MATERIAL PROVIDED
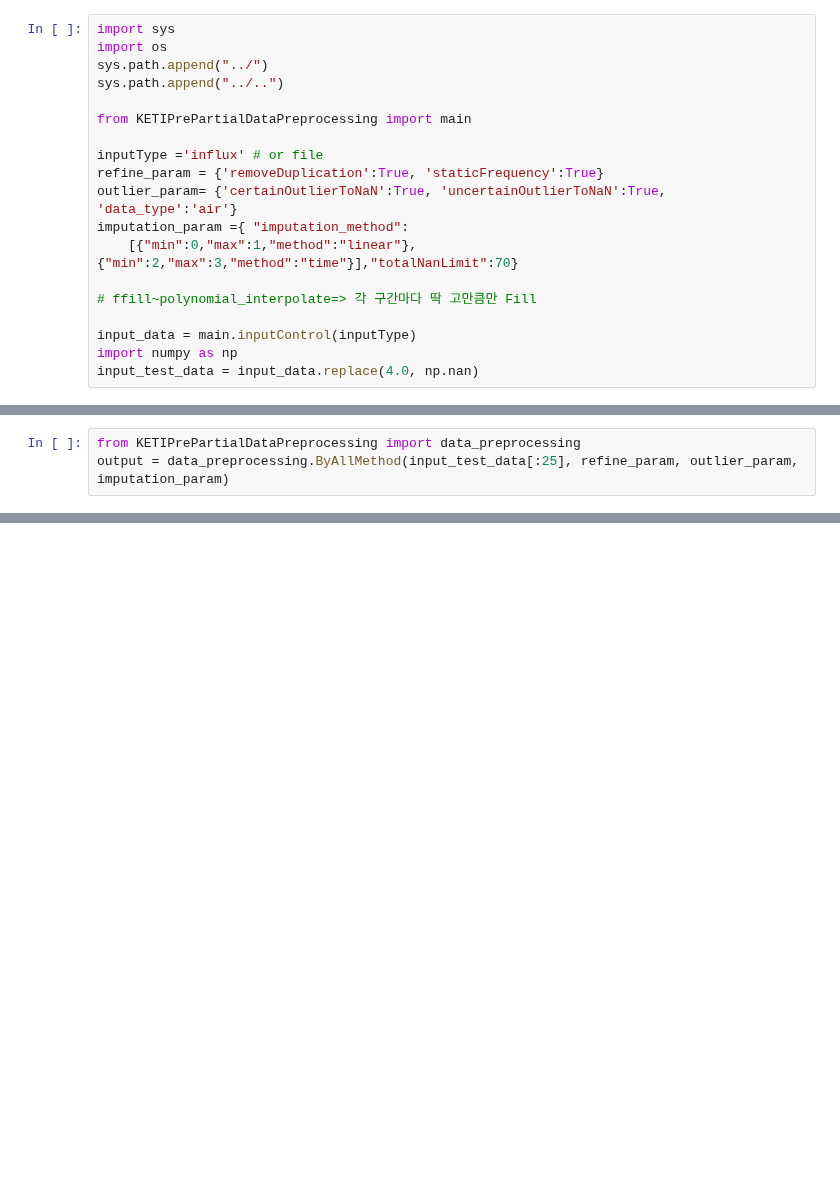
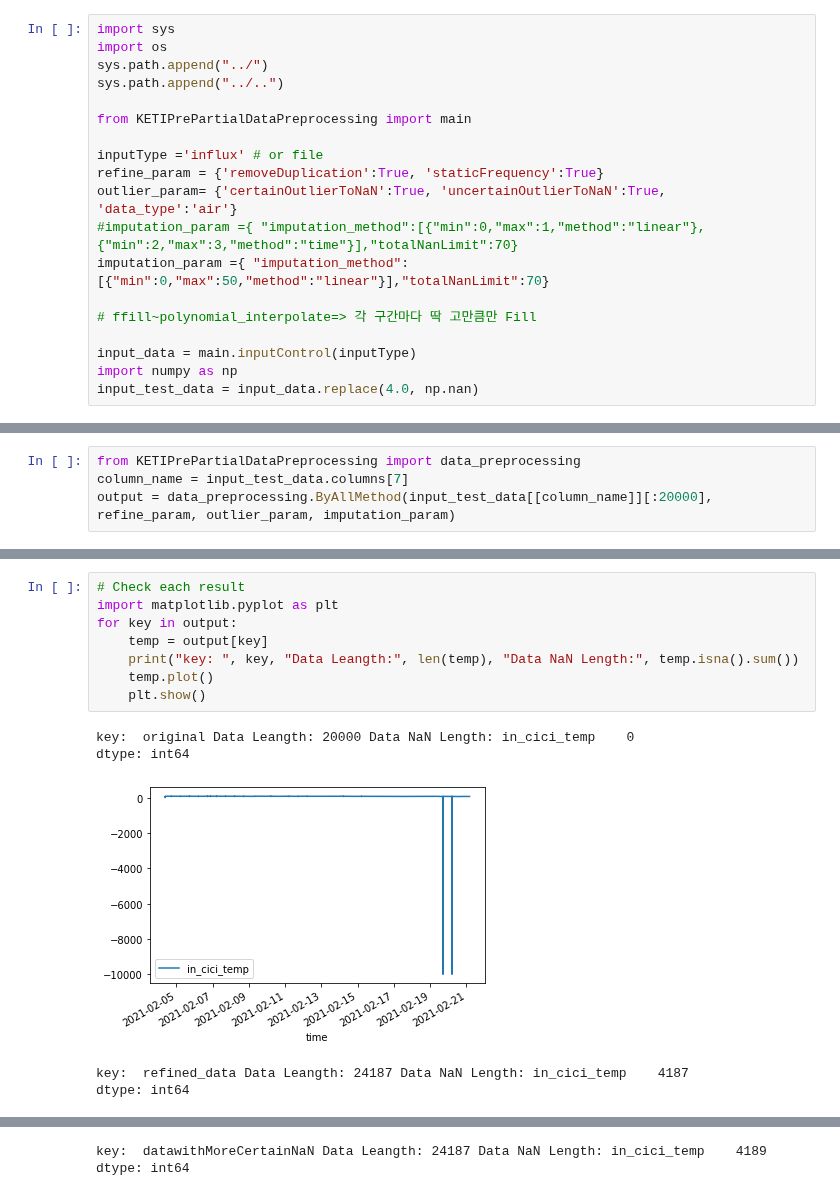
Before and after one commit to ClustProject/KETIPrePartialDataPreprocessing, a Jupyter notebook: main.ipynb, the cells around one changed output, grey strips where cells are left out. Cells and saved outputs as stored; diff of their text form; blank space fills up the shorter version.

```diff
--- a/main.ipynb
+++ b/main.ipynb
@@ -9,8 +9,8 @@ from KETIPrePartialDataPreprocessing import main
 inputType ='influx' # or file
 refine_param = {'removeDuplication':True, 'staticFrequency':True}
 outlier_param= {'certainOutlierToNaN':True, 'uncertainOutlierToNaN':True, 'data_type':'air'}
-imputation_param ={ "imputation_method":
-    [{"min":0,"max":1,"method":"linear"}, {"min":2,"max":3,"method":"time"}],"totalNanLimit":70}
+#imputation_param ={ "imputation_method":[{"min":0,"max":1,"method":"linear"}, {"min":2,"max":3,"method":"time"}],"totalNanLimit":70}
+imputation_param ={ "imputation_method":[{"min":0,"max":50,"method":"linear"}],"totalNanLimit":70}
 
 # ffill~polynomial_interpolate=> 각 구간마다 딱 고만큼만 Fill
 
@@ -20,4 +23,5 @@ input_test_data = input_data.replace(4.0, np.nan)
 # %%
 from KETIPrePartialDataPreprocessing import data_preprocessing
-output = data_preprocessing.ByAllMethod(input_test_data[:25], refine_param, outlier_param, imputation_param)
+column_name = input_test_data.columns[7]
+output = data_preprocessing.ByAllMethod(input_test_data[[column_name]][:20000], refine_param, outlier_param, imputation_param)
 # %% [output]
@@ -60,0 +30,14 @@ output
+# %%
+# Check each result
+import matplotlib.pyplot as plt
+for key in output:
+    temp = output[key]
+    print("key: ", key, "Data Leangth:", len(temp), "Data NaN Length:", temp.isna().sum())
+    temp.plot()
+    plt.show()
+# %% [output]
+key:  original Data Leangth: 20000 Data NaN Length: in_cici_temp    0
+dtype: int64
+[figure, added]
+key:  refined_data Data Leangth: 24187 Data NaN Length: in_cici_temp    4187
+dtype: int64
@@ -60,0 +45,2 @@ output
+key:  datawithMoreCertainNaN Data Leangth: 24187 Data NaN Length: in_cici_temp    4189
+dtype: int64
```
Also changed, not shown: parts of 4 cells of this notebook, 7 other files.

GOAL OF THE EXERCISE
The data above should be set down again exactly, with the pictures omitted.

REPLY TO THE TASK
Before and after one commit to ClustProject/KETIPrePartialDataPreprocessing, a Jupyter notebook: main.ipynb, the cells around one changed output, grey strips where cells are left out. Cells and saved outputs as stored; diff of their text form; blank space fills up the shorter version.

```diff
--- a/main.ipynb
+++ b/main.ipynb
@@ -9,8 +9,8 @@ from KETIPrePartialDataPreprocessing import main
 inputType ='influx' # or file
 refine_param = {'removeDuplication':True, 'staticFrequency':True}
 outlier_param= {'certainOutlierToNaN':True, 'uncertainOutlierToNaN':True, 'data_type':'air'}
-imputation_param ={ "imputation_method":
-    [{"min":0,"max":1,"method":"linear"}, {"min":2,"max":3,"method":"time"}],"totalNanLimit":70}
+#imputation_param ={ "imputation_method":[{"min":0,"max":1,"method":"linear"}, {"min":2,"max":3,"method":"time"}],"totalNanLimit":70}
+imputation_param ={ "imputation_method":[{"min":0,"max":50,"method":"linear"}],"totalNanLimit":70}
 
 # ffill~polynomial_interpolate=> 각 구간마다 딱 고만큼만 Fill
 
@@ -20,4 +23,5 @@ input_test_data = input_data.replace(4.0, np.nan)
 # %%
 from KETIPrePartialDataPreprocessing import data_preprocessing
-output = data_preprocessing.ByAllMethod(input_test_data[:25], refine_param, outlier_param, imputation_param)
+column_name = input_test_data.columns[7]
+output = data_preprocessing.ByAllMethod(input_test_data[[column_name]][:20000], refine_param, outlier_param, imputation_param)
 # %% [output]
@@ -60,0 +30,14 @@ output
+# %%
+# Check each result
+import matplotlib.pyplot as plt
+for key in output:
+    temp = output[key]
+    print("key: ", key, "Data Leangth:", len(temp), "Data NaN Length:", temp.isna().sum())
+    temp.plot()
+    plt.show()
+# %% [output]
+key:  original Data Leangth: 20000 Data NaN Length: in_cici_temp    0
+dtype: int64
+[figure, added]
+key:  refined_data Data Leangth: 24187 Data NaN Length: in_cici_temp    4187
+dtype: int64
@@ -60,0 +45,2 @@ output
+key:  datawithMoreCertainNaN Data Leangth: 24187 Data NaN Length: in_cici_temp    4189
+dtype: int64
```
Also changed, not shown: parts of 4 cells of this notebook, 7 other files.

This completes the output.